I first started to notice a shift in master data management (MDM) and then I realised that actually it is happening in data governance more broadly, and even in things like metadata management.

To what I am referring? I am referring to the fact that vendors in these areas are starting to put the sort of facilities that you might expect in self-service analytic environments for business users, into the products I’ve just mentioned. And that’s pretty weird because however much we may have extolled the fact that things like data quality are really business issues, it has usually been IT that has been fixing the problem. Which suggests that either IT is starting to eat its own dogfood or that data governance and associated tools are being targeted more directly at business users. Or, of course, both.

Okay, that’s all very vague and if you are not familiar with the sorts of tools and products I am discussing then you may not have any idea of what I am talking about. So let me give you some specifics.
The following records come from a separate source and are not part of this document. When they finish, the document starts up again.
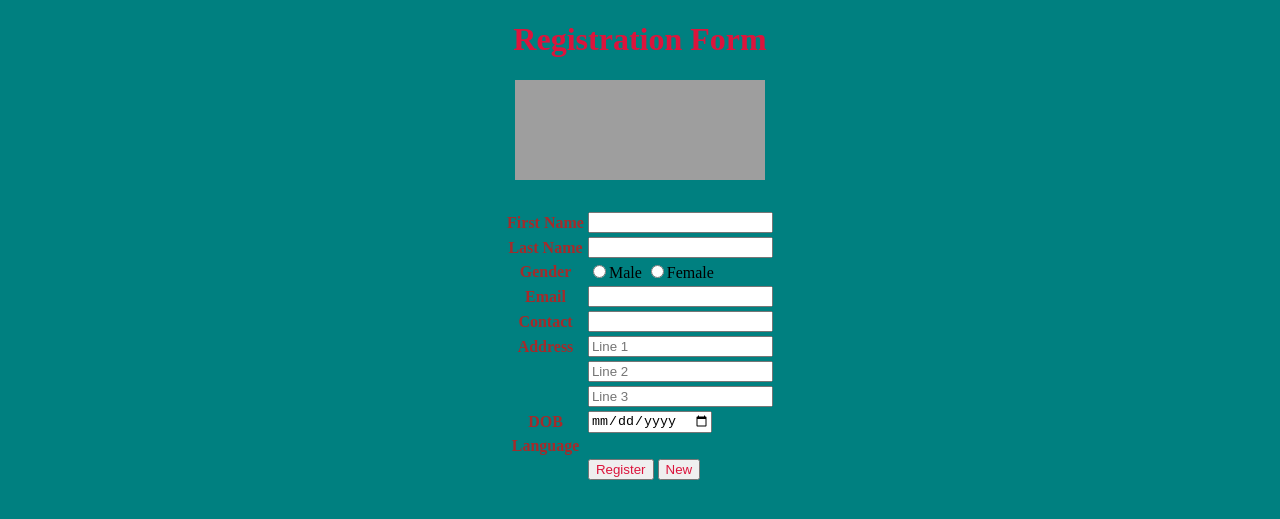
Repository: raviraj226/AdvanceJava
Page: http://localhost/Ravi_Maven/RegistrationForm.jsp
These files come from the project's save history. The page is drawn as it stood at one moment and after the next save; the edit follows.
The browser window is 1280 px wide. The pictures show the whole page.
Pictures or frames that could not be fetched are drawn as grey boxes. The page is served by Tomcat 9.

Above is the page before, as saved 2022-03-11 11:05:06.

After the next save:
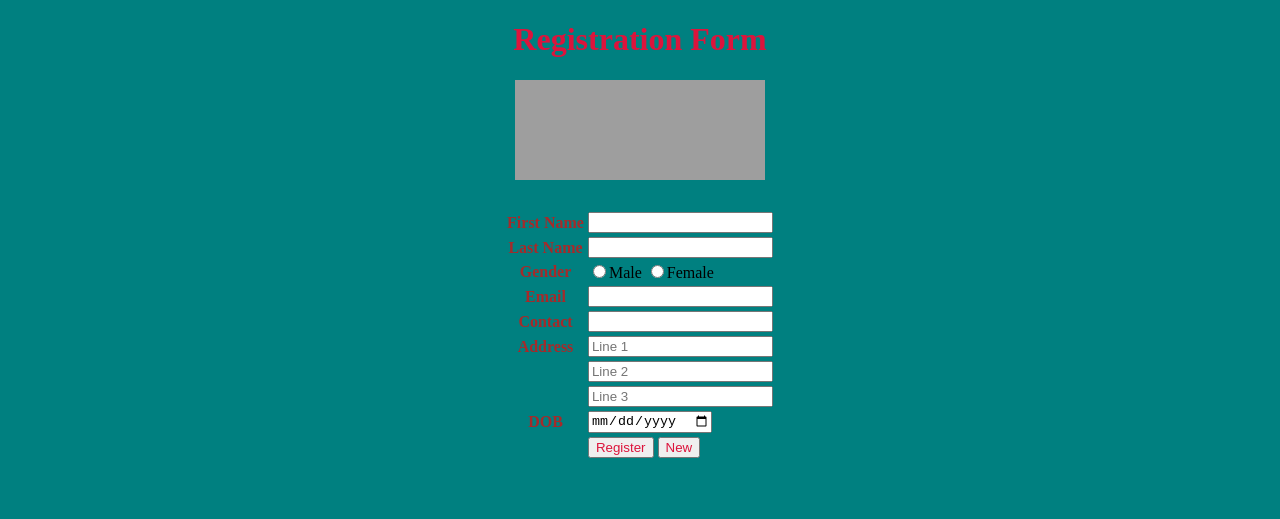
Saved 21 s later.
--- a/Advance Java/Ravi_Maven/src/main/webapp/RegistrationForm.jsp
+++ b/Advance Java/Ravi_Maven/src/main/webapp/RegistrationForm.jsp
@@ -68,12 +68,7 @@
                     <input type="date">
                 </td>
             </tr>
-            <tr>
-                <th>
-                    <label for="fName" style="color: brown;">Language</label>
-                </th>
 
-            </tr>
             <tr>
                 <th></th>
                 <td>
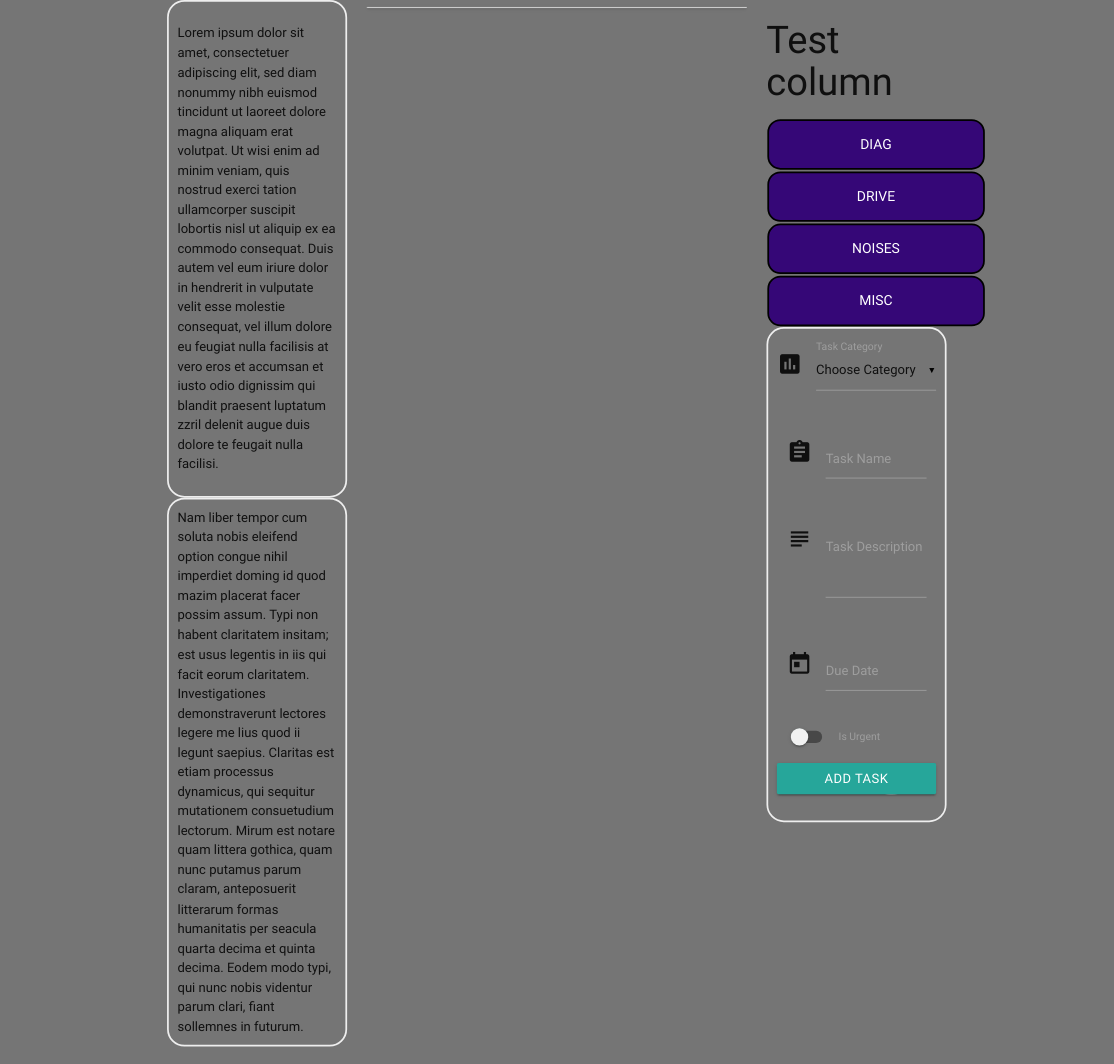
Repository: teetsjeremy/dcProject
Page: http://localhost/
The author's editor kept a record of every edit. The page is drawn from the files as they stood at one moment, then again after the next edit.
The browser window is 1280 px wide. The pictures show the whole page, at 87% of full size.
Some web libraries are served in a nearby version. The page is served by the project's application, run on Flask 3 (app.py). Queries for data that is not in the repository find no rows.

Above is the page before.

After the next edit:
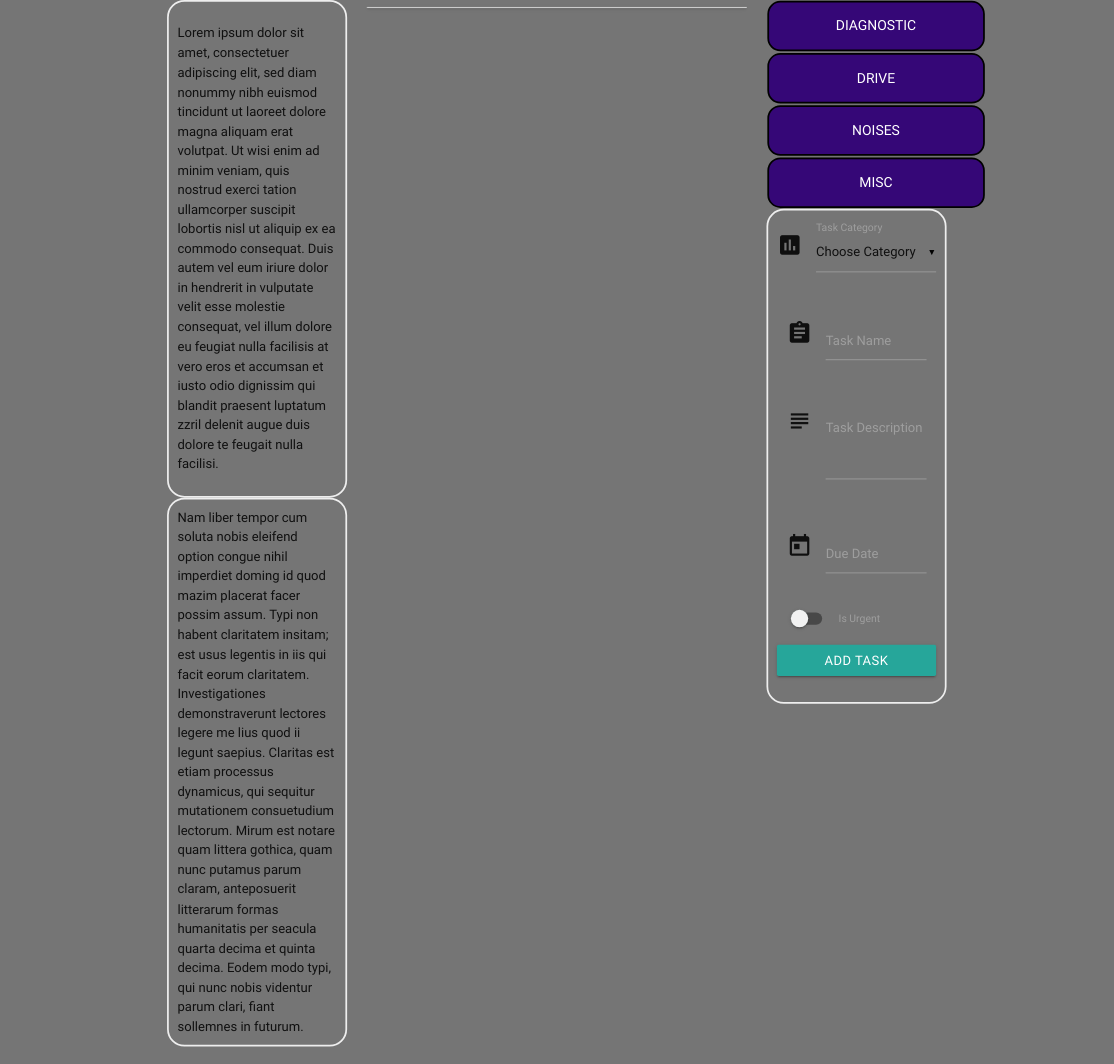
The edit:
--- a/templates/main.html
+++ b/templates/main.html
@@ -58,9 +58,8 @@
         </ul>
     </div>
     <div class="col s3">
-        <h3>Test column</h3>
         <div>
-            <button class="diag">DIAG</button>
+            <button class="diag">DIAGNOSTIC</button>
         </div>
         <div>
             <button class="drive">DRIVE</button>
Let me start with MDM. Traditionally that’s been about the consistency and accuracy of your data, which you might then use to support a single view of the customer or similar. What vendors (Reltio, Riversand and InfoTrellis are all good examples) are starting to realise is that you want things like sentiment analysis in that single view in order to get a better understanding of customers. So they are building analytics directly into their product offerings. Another common characteristic, shared with Pitney Bowes, is that a number of suppliers are using graph databases to help to understand the relationships between customers and products and influencers. Calculating recommendations (next best offer) becomes much easier once you understand those relationships.

It is the use of graph analytics that is also appearing elsewhere. Diaku has used it in its data governance product for some time, Global IDs uses it in conjunction with data profiling to help (IT) users understand the relationships that exist between data elements across databases. Informatica uses graph visualisations to help to understand metadata relationships and one of the graph database vendors has recently cited a number of its clients using its product for the same purpose.

I think this is going to become more widespread. Both with respect to analytics and graphs. Analytics will increasingly be built-in wherever it makes sense and especially where there is a case for business usage. As far as graphs are concerned I expect to see these deployed much more widely: in version control systems, in test case management, for enterprise architecture, and a lot more within the data governance arena. I would go so far as to suggest that wherever there are complex relationships in play then in the not too distant future, graphs will be a tick-box item. As a general rule I don’t like tick boxes in this sense, but it is such an obvious technology for understanding and exploring complex networks that I think it will become ubiquitous.